= Task details =
Lines below that hold the word "User" must be copied in full.

= Recorded data =
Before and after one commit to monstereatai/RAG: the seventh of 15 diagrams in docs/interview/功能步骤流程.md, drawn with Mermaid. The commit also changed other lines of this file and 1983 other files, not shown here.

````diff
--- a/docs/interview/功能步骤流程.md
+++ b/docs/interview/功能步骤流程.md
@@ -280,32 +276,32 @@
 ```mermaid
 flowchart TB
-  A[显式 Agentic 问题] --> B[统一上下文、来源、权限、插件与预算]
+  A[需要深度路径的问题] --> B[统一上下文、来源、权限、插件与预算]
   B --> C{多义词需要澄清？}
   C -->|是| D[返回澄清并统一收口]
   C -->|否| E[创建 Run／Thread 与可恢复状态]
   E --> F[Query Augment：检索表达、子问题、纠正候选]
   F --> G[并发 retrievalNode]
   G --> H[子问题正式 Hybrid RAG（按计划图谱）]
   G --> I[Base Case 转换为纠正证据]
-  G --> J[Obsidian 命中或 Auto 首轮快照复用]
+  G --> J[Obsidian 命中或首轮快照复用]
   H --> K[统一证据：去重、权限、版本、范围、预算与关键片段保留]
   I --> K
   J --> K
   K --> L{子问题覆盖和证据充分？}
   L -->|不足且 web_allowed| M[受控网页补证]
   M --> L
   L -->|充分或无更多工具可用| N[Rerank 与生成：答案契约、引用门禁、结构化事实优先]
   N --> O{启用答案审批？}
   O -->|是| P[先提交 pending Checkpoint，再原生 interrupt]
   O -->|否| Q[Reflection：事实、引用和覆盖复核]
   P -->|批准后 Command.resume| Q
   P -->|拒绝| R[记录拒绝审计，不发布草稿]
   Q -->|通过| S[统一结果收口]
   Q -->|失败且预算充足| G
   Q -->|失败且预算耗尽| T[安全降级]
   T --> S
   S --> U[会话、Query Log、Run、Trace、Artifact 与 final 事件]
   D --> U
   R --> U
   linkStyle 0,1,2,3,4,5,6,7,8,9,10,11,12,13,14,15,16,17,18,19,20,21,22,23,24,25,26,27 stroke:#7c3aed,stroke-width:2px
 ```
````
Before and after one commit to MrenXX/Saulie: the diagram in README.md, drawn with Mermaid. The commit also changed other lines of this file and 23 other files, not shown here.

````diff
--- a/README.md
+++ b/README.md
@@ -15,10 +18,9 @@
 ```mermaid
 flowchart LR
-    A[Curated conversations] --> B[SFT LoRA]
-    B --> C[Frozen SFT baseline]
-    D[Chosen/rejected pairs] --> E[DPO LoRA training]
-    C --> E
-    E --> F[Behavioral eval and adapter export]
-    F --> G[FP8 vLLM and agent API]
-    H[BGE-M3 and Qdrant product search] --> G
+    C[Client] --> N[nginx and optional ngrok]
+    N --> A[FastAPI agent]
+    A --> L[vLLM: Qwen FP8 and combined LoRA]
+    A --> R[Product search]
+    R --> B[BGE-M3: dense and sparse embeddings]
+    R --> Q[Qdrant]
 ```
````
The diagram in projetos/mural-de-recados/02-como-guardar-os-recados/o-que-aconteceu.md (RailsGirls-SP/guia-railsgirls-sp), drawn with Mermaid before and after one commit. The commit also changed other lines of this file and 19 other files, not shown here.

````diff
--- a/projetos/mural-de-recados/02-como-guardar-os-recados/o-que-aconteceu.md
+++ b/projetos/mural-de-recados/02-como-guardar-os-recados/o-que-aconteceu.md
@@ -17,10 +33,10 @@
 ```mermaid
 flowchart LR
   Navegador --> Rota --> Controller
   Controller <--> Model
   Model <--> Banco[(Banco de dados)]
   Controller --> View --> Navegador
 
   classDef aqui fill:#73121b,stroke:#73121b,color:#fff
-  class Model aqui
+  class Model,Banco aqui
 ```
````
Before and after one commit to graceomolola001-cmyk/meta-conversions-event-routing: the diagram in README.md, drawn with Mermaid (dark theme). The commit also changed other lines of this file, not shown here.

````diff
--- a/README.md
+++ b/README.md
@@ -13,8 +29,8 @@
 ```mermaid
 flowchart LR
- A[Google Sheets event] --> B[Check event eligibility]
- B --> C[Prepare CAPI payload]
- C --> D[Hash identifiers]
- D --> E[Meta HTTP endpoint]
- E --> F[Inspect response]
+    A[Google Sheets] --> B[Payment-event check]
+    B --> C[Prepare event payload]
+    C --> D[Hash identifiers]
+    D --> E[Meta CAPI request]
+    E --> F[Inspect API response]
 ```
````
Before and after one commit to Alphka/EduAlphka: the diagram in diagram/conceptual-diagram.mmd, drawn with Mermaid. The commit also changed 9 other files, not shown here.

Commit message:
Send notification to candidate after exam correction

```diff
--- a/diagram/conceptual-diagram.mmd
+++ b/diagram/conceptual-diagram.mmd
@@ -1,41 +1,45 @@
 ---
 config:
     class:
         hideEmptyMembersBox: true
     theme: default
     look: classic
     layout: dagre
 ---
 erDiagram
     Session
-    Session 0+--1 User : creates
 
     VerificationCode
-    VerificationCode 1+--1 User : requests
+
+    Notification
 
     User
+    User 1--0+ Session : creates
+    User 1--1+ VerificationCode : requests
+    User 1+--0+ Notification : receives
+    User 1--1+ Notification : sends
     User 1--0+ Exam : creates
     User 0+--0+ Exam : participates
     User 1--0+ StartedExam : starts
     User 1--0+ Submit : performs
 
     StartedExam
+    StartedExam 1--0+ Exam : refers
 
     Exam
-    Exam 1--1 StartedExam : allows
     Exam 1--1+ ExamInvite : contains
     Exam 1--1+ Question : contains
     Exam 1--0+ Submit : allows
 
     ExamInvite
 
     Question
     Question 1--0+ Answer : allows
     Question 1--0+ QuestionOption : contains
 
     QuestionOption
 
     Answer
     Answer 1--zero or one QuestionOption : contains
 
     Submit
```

= Written response =
-    Session 0+--1 User : creates
-    VerificationCode 1+--1 User : requests
     User
+    User 1--0+ Session : creates
+    User 1--1+ VerificationCode : requests
+    User 1+--0+ Notification : receives
+    User 1--1+ Notification : sends
     User 1--0+ Exam : creates
     User 0+--0+ Exam : participates
     User 1--0+ StartedExam : starts
     User 1--0+ Submit : performs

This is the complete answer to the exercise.